Cause and Explanation in Ancient Greek Thought

Synopsis

R. J. Hankinson traces the history of ancient Greek thinking about causation and explanation, from its earliest beginnings through more than a thousand years to the middle of the first millennium of the Christian era. The ancient Greeks were the first Western civilization to subject the ideas of cause and explanation to rigorous and detailed analysis, and to attempt to construct theories about them on the basis of logic and experience. Hankinson examines the ways in which they dealt with questions about how and why things happen as and when they do, about the basic constitution and structure of things, about function and purpose, laws of nature, chance, coincidence, and responsibility. Such diverse questions are unified by the fact that they are all demands for an account of the world that will render it amenable to prediction and control; they are therefore at the root of both philosophical and scientific enquiry. Hankinson offers a rich harvest of information and a fresh panoramic view of the origins and development of these kinds of enquiry.

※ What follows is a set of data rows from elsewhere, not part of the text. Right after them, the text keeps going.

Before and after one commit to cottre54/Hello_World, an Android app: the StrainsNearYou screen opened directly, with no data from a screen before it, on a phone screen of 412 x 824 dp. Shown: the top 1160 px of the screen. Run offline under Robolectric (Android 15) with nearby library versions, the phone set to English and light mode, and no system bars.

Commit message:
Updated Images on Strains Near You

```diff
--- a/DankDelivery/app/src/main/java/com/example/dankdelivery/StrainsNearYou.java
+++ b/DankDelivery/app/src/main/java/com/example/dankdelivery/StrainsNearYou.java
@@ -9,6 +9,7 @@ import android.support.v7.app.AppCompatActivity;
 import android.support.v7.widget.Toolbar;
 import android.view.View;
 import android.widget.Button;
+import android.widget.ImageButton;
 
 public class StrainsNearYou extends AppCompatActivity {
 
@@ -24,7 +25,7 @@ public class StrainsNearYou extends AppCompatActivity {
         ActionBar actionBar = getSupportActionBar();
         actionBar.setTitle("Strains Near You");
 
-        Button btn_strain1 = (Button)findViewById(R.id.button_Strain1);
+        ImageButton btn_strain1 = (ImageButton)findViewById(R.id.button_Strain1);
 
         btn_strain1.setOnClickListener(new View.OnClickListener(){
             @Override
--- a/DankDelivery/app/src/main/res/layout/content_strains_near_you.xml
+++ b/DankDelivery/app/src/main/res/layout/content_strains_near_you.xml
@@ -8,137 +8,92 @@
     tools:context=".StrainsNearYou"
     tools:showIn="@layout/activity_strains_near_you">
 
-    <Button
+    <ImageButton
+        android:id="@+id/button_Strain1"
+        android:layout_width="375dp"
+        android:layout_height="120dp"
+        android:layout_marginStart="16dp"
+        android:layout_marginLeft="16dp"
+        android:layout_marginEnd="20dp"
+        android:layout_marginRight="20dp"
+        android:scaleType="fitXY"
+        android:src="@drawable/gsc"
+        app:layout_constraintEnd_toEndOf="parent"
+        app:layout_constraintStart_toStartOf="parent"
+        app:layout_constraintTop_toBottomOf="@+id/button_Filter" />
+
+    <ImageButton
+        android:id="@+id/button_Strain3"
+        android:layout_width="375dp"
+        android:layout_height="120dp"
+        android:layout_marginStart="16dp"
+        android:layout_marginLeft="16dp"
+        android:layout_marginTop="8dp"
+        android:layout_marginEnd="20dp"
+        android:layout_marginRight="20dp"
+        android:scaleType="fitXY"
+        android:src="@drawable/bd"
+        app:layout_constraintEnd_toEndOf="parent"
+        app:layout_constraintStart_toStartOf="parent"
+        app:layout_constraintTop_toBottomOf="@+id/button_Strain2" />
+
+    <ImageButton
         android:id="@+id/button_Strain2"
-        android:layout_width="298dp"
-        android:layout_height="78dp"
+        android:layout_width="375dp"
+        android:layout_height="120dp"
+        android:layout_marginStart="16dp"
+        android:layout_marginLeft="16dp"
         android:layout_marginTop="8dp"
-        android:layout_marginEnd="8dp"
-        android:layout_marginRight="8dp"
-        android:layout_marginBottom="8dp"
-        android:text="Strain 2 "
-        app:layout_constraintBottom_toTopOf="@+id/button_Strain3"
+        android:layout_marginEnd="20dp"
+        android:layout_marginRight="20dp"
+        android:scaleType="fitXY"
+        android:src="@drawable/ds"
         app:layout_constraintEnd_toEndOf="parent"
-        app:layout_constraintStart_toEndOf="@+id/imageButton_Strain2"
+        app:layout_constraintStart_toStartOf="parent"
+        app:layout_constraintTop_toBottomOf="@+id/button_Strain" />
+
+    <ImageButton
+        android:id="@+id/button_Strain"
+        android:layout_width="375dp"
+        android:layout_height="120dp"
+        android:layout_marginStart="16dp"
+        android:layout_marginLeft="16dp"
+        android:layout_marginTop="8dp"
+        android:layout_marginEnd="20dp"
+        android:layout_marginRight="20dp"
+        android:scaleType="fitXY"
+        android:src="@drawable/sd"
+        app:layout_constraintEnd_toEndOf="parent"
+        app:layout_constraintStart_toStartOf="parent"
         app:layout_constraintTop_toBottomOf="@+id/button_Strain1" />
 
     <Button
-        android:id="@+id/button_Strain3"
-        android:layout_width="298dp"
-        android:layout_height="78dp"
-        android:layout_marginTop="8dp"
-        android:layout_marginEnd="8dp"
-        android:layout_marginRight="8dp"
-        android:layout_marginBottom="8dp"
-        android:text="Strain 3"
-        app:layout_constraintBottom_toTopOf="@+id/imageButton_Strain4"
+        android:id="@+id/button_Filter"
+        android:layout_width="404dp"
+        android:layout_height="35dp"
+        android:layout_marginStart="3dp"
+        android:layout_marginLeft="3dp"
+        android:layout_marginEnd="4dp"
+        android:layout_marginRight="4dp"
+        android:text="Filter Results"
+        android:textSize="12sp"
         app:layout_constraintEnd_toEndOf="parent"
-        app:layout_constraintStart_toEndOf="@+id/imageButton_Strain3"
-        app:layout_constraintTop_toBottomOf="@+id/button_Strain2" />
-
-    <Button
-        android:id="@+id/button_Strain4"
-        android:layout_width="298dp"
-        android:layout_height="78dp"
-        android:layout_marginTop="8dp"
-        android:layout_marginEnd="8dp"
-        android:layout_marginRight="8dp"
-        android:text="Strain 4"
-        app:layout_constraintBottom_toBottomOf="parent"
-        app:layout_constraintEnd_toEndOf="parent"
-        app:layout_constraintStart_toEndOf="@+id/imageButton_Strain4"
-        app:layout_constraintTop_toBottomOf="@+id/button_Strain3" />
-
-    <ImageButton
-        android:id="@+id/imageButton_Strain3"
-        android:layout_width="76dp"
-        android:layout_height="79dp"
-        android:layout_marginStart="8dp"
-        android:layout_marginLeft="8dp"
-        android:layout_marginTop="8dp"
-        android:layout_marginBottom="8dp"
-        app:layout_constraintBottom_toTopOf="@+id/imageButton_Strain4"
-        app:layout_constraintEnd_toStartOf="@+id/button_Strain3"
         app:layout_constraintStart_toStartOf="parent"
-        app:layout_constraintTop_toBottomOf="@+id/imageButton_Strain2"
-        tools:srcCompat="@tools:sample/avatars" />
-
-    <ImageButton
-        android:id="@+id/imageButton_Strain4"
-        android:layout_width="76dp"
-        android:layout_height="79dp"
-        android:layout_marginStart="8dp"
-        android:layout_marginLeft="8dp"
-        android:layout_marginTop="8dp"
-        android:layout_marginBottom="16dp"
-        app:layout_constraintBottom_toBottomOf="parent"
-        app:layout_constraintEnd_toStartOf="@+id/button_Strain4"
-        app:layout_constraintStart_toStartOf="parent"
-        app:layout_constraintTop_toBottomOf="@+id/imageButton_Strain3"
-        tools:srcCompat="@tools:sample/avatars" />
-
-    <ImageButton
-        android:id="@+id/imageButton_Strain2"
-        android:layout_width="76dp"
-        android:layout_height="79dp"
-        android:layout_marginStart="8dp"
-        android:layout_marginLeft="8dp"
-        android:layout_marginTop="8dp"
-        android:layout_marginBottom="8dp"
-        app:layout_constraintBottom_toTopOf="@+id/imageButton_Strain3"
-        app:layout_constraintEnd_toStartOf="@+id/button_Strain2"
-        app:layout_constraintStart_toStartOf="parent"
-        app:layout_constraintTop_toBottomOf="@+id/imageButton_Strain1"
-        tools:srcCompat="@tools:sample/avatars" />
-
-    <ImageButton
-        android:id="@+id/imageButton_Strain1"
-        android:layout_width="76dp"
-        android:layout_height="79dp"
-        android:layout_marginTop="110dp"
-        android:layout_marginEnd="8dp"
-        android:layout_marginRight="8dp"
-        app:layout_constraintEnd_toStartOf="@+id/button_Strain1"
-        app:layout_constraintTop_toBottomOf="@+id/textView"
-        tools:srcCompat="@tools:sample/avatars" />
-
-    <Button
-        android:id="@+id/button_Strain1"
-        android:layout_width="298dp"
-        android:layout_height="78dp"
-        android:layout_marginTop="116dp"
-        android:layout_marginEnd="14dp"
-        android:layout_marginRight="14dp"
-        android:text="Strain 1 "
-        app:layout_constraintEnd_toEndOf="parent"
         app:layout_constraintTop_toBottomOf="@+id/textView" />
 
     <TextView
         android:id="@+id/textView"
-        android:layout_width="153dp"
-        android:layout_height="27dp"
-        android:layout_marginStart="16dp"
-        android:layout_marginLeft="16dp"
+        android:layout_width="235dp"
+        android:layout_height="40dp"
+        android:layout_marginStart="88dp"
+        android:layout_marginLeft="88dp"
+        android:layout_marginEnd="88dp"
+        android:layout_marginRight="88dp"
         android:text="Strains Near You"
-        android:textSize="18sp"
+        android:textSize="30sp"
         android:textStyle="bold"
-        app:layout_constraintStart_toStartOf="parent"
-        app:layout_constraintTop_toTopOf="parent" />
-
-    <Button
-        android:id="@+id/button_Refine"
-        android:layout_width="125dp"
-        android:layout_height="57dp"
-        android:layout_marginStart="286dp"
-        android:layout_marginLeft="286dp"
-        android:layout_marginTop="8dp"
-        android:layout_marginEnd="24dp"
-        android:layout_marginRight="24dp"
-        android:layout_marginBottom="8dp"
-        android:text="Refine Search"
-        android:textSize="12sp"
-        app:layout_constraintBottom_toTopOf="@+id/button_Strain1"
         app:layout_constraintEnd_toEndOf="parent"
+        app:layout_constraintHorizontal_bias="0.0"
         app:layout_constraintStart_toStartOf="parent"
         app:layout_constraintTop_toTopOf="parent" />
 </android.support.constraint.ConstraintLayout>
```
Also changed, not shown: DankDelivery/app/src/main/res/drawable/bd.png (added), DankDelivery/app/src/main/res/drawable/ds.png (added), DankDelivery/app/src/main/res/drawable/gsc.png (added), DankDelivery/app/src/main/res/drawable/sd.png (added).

Additional information

Contributors:
Publisher: Place of publication:
  • Oxford
Publication year:
  • 1998